This Vegetarian Toad in the Hole takes the best roots of the season, roasts them in balsamic vinegar. Then finishes off them off in a rosemary batter, a whole new take on a British classic.
Vegetarian Toad in the Hole.
This is another variant of this classic British rustic frugal treat. Although I’m pretty sure my Grandad who was a butcher will be turning in his grave at the thought of this Roasted Vegetable Toad in the Hole!
Not just because he would have no idea what Balsamic Vinegar is! But also a because Vegetable Toad in the Hole would be sacrilege.
This recipe is not a sacrifice in any way shape or form. I love roasted vegetables as much as I love sausages.
So adding them to a Yorkshire pudding batter and turning them into a toad in the hole just makes sense.
Can I Use Different Vegetables?
Now this version of my vegetarian toad in the hole uses roots.
Carrots, parsnips and red onions however I would urge you not get too wrapped up on these ingredients.
Experiment and play with what is good in your local market.
Some of my favourites are fennel and leek, roasted pumpkin and onion, cauliflower and broccoli.
Seriously take 2 or 3 things that work really well together and go for it!
If they are not gonna cook in 20 minutes give them a bit of a headstart by either roasting or steaming.
Then just let them finish off in the Yorkshire Pudding batter and serve hot and steaming.
I talk in detail about the perfect Yorkshire pudding batter in my Foolproof Yorkie recipe.
What to Serve with Toad in the Hole.
Whilst a good onion gravy is a traditional and fine accompaniment to a toad in the hole I confessed in my traditional recipe that my favourite accompaniment is peas and ketchup. Yes, I am still a child!
However, for this Roasted Vegetable Toad in the Hole, my choice of accompanied is a little more grown up.
A stripped back version of Petits Pois a la Francaise.
Now that might sound all fancy pants, but it is nowt but some braised peas and baby gem lettuce.
I even omit the cream and just cut the baby gem lettuce in half, then brown in an obscene amount of butter.
After that, I just turn them over and add some stock and peas and steam for 5 minutes.
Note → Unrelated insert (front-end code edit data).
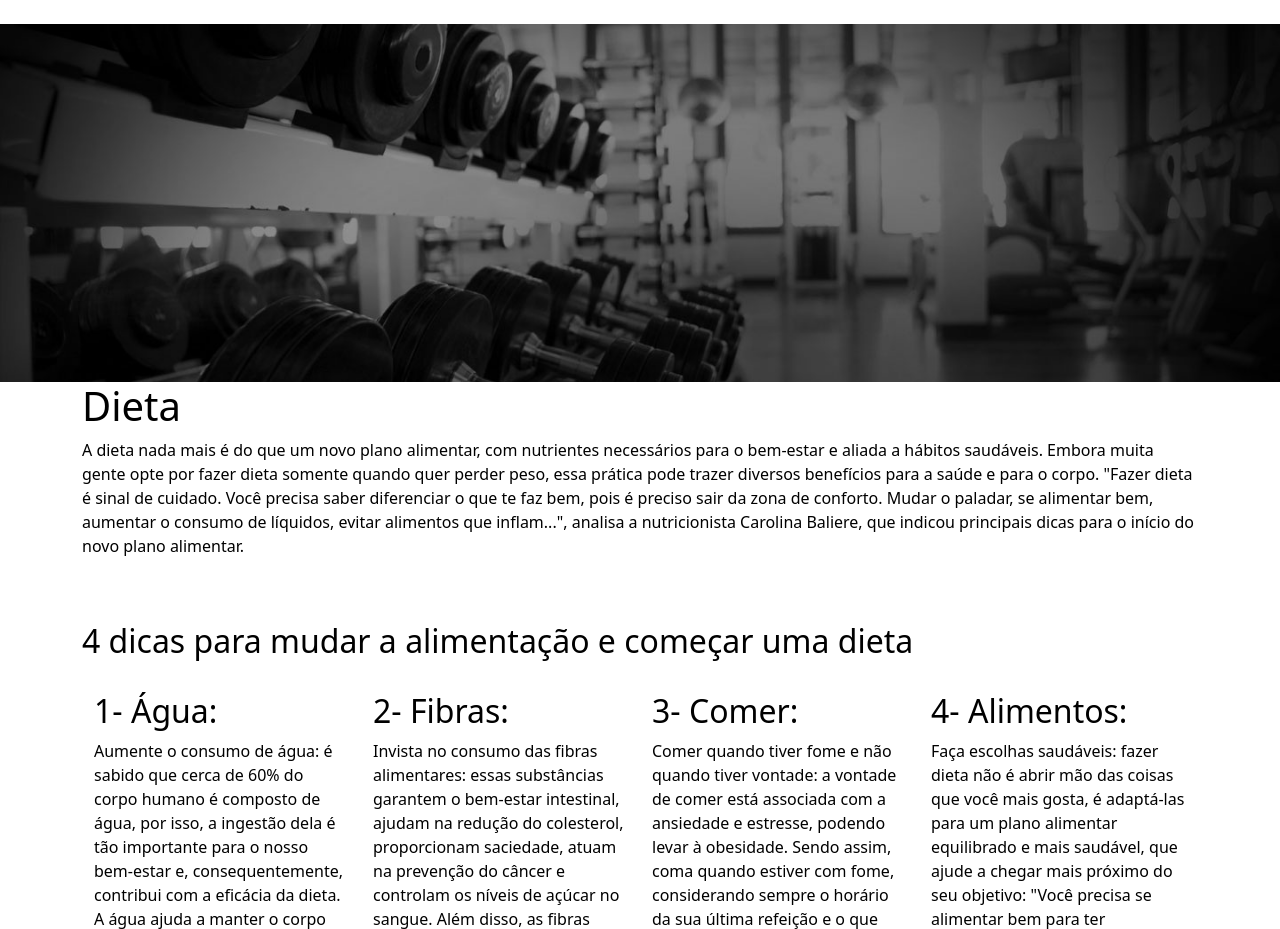
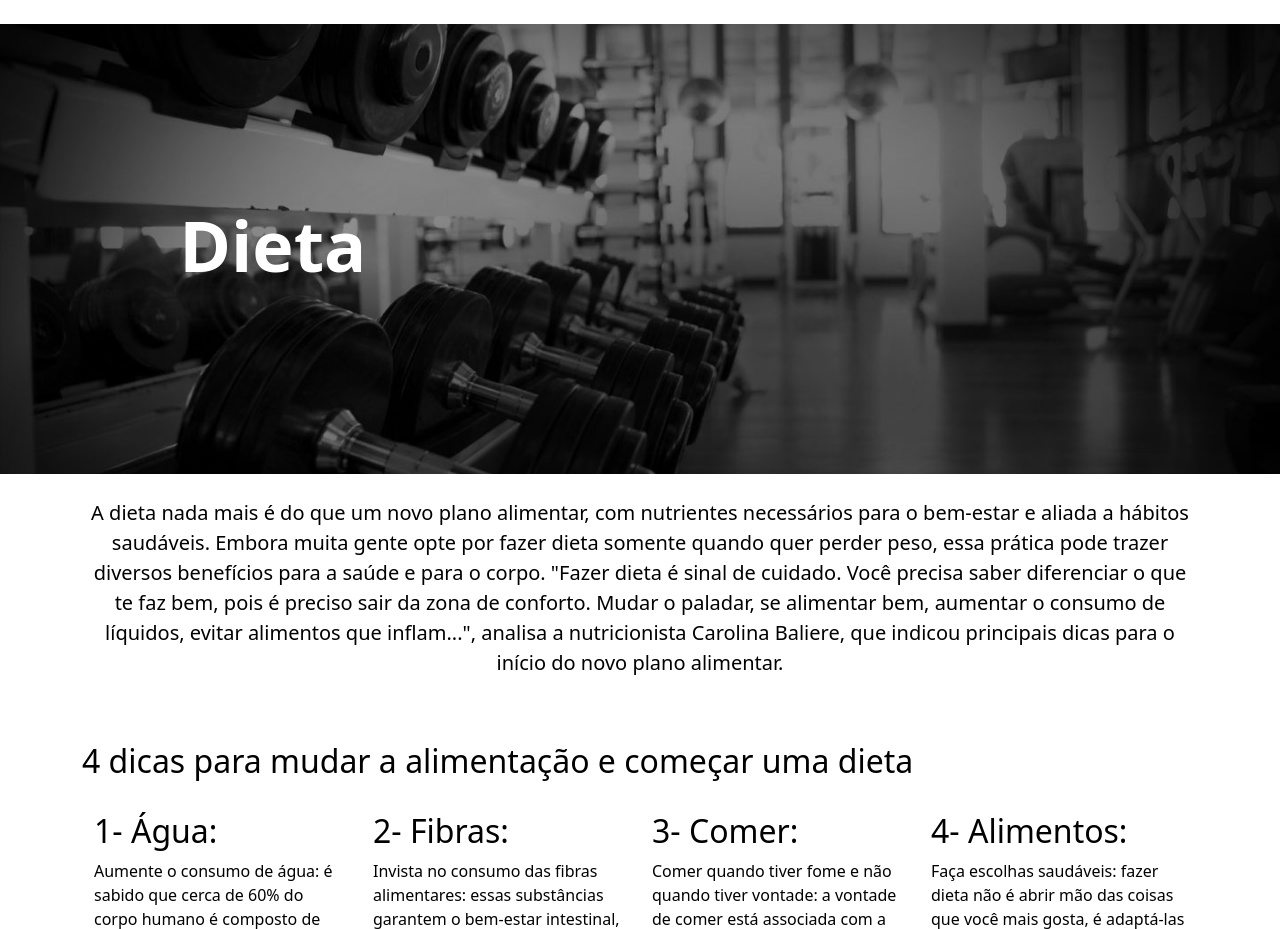
Before and after one commit to Leandro556/PortalMaromba, a PHP site: page /Paginas/Dieta.html in a window 1280 px wide. Shown: the part 77-1006 px from the top of the page. Run offline with PHP 8.4, Linux system fonts and the light colour scheme; some libraries are stand-ins or nearby versions.

Commit message:
capa nova para dieta

```diff
--- a/Paginas/Dieta.html
+++ b/Paginas/Dieta.html
@@ -55,13 +55,12 @@
   <br />
 
   <div class="capa">
+    <h1 class="capa-h1">Dieta</h1>
   </div>
 
+  <br />
   <div class="container">
-
-    <h1 class="color_w">Dieta</h1>
-
-    <p> A dieta nada mais é do que um novo plano alimentar,
+    <p class="text-intro"> A dieta nada mais é do que um novo plano alimentar,
       com nutrientes necessários para o bem-estar e aliada a
       hábitos saudáveis. Embora muita gente opte por fazer
       dieta somente quando quer perder peso, essa prática
--- a/Styles/dieta-style.css
+++ b/Styles/dieta-style.css
@@ -14,6 +14,20 @@ h3 {
   background-image: url("../imagens/background2.jpeg");
   background-size: cover;
   max-width: 100%;
+  display: flex;
+}
+
+.capa-h1 {
+  text-align: center;
+  font-size: 70px;
+  color: white;
+  font-weight: 700;
+}
+
+.text-intro {
+  text-align: center;
+  font-size: 20px;
+  color: rgb(0, 0, 0);
 }
 
 .content {
```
- 2 large eggs
- Flour (The same volume as the eggs)
- Milk (The same volume as the eggs)
- 1/4 Tsp Salt
- 1/4 Tsp Black Pepper
- 1 Tsp Dried Rosemary
- 150 g Carrot
- 100 g Parsnip
- 200 g Large Red Onion
- 2 Tbsp Flavourless Cooking Oil
- 50 ml Balsamic Vinegar
- 50 g Butter
- Sift the flour into a large mixing bowl and add the beaten egg and milk and mix to form a batter.
- Mix in the thyme, salt and pepper and set aside for at least 4 hours.
- Preheat your oven to 250°C or 475°F, whilst the oven is heating up place a 25cm skillet in there with the cooking oil to heat up.
- Peel the vegetables and cut the carrots and parsnips to roughly the same size. I like to keep them long, cut the carrots in half and then match the parsnips to that size.
- Cut the red onion into quarters leaving some of the root to hold it together.
- Bring a large pan of salted water to the boil and add the carrot and parsnip to the boiling water and cook for 10 minutes until they begin to soften.
- Remove the skillet and then roll around the vegetables to get a little colour.
- Now add in the balsamic vinegar and transfer to the oven for 10 minutes.
- Pour the batter over the vegetables and then close the oven and roast for 20 minutes.
- Serve with a sticky balsamic reduction.
I use three identical bowls to get the same volumetric quantities for the flour, egg and milk. Simply crack the eggs into one and then fill up the other two bowls with flour and milk to the same level.
If you are not vegetarian try cooking this in a hard animal fat like lard, beef dripping or duck fat, it will blow your mind 😉
Nutrition Information:Yield: 2 Serving Size: 1
Amount Per Serving: Calories: 633Total Fat: 41gSaturated Fat: 16gTrans Fat: 1gUnsaturated Fat: 22gCholesterol: 244mgSodium: 608mgCarbohydrates: 54gFiber: 7gSugar: 14gProtein: 14g